▶ _Action item_:
Take every record and write it out again exactly, with no images included.

▶ _Data in this exercise_:
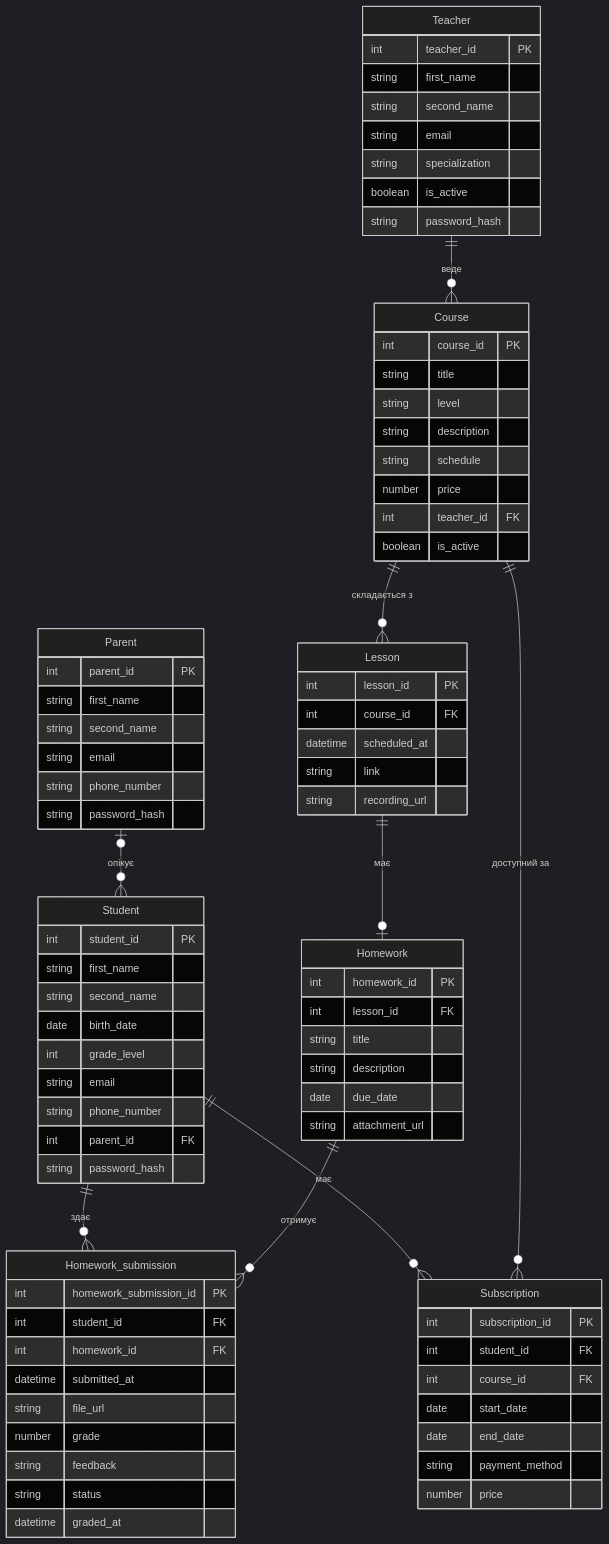
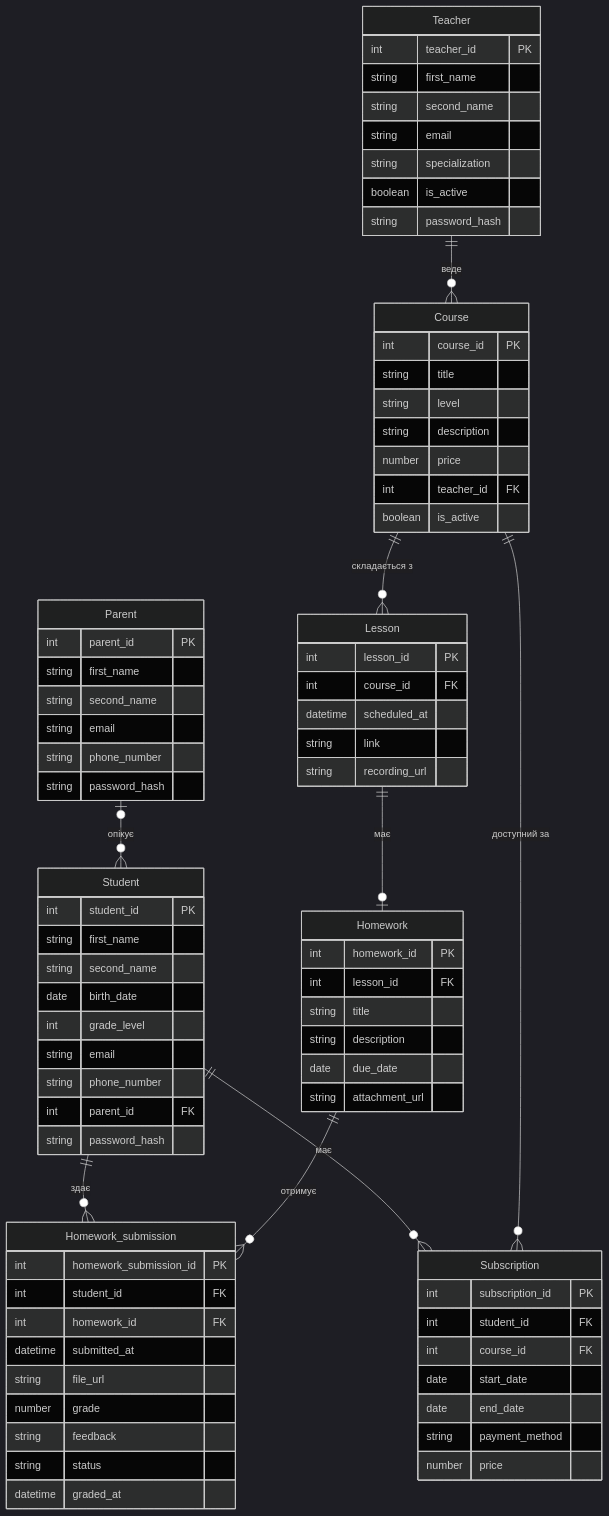
Before and after one commit to grmaryna/MathHub: the diagram in model.mmd, drawn with Mermaid (dark theme). The commit also changed 1 other file, not shown here.

Commit message:
mpdel: видалено Course.schedule із діаграми

```diff
--- a/model.mmd
+++ b/model.mmd
@@ -1,90 +1,89 @@
 erDiagram
     Parent |o--o{ Student : "опікує"
     Teacher ||--o{ Course : "веде"
     Course ||--o{ Lesson : "складається з"
     Lesson ||--o| Homework : "має"
     Student ||--o{ Homework_submission : "здає"
     Homework ||--o{ Homework_submission : "отримує"
     Student ||--o{ Subscription : "має"
     Course ||--o{ Subscription : "доступний за"
 
     Parent {
         int parent_id PK
         string first_name
         string second_name
         string email
         string phone_number
         string password_hash
     }
 
     Student {
         int student_id PK
         string first_name
         string second_name
         date birth_date
         int grade_level
         string email
         string phone_number
         int parent_id FK
         string password_hash
     }
 
     Teacher {
         int teacher_id PK
         string first_name
         string second_name
         string email
         string specialization
         boolean is_active
         string password_hash
     }
 
     Course {
         int course_id PK
         string title
         string level
         string description
-        string schedule
         number price
         int teacher_id FK
         boolean is_active
     }
 
     Lesson {
         int lesson_id PK
         int course_id FK
         datetime scheduled_at
         string link
         string recording_url
     }
 
     Homework {
         int homework_id PK
         int lesson_id FK
         string title
         string description
         date due_date
         string attachment_url
     }
 
     Homework_submission {
         int homework_submission_id PK
         int student_id FK
         int homework_id FK
         datetime submitted_at
         string file_url
         number grade
         string feedback
         string status
         datetime graded_at
     }
 
     Subscription {
         int subscription_id PK
         int student_id FK
         int course_id FK
         date start_date
         date end_date
         string payment_method
         number price
     }
```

▶ _Written answer_:
Before and after one commit to grmaryna/MathHub: the diagram in model.mmd, drawn with Mermaid (dark theme). The commit also changed 1 other file, not shown here.

Commit message:
mpdel: видалено Course.schedule із діаграми

```diff
--- a/model.mmd
+++ b/model.mmd
@@ -1,90 +1,89 @@
 erDiagram
     Parent |o--o{ Student : "опікує"
     Teacher ||--o{ Course : "веде"
     Course ||--o{ Lesson : "складається з"
     Lesson ||--o| Homework : "має"
     Student ||--o{ Homework_submission : "здає"
     Homework ||--o{ Homework_submission : "отримує"
     Student ||--o{ Subscription : "має"
     Course ||--o{ Subscription : "доступний за"
 
     Parent {
         int parent_id PK
         string first_name
         string second_name
         string email
         string phone_number
         string password_hash
     }
 
     Student {
         int student_id PK
         string first_name
         string second_name
         date birth_date
         int grade_level
         string email
         string phone_number
         int parent_id FK
         string password_hash
     }
 
     Teacher {
         int teacher_id PK
         string first_name
         string second_name
         string email
         string specialization
         boolean is_active
         string password_hash
     }
 
     Course {
         int course_id PK
         string title
         string level
         string description
-        string schedule
         number price
         int teacher_id FK
         boolean is_active
     }
 
     Lesson {
         int lesson_id PK
         int course_id FK
         datetime scheduled_at
         string link
         string recording_url
     }
 
     Homework {
         int homework_id PK
         int lesson_id FK
         string title
         string description
         date due_date
         string attachment_url
     }
 
     Homework_submission {
         int homework_submission_id PK
         int student_id FK
         int homework_id FK
         datetime submitted_at
         string file_url
         number grade
         string feedback
         string status
         datetime graded_at
     }
 
     Subscription {
         int subscription_id PK
         int student_id FK
         int course_id FK
         date start_date
         date end_date
         string payment_method
         number price
     }
```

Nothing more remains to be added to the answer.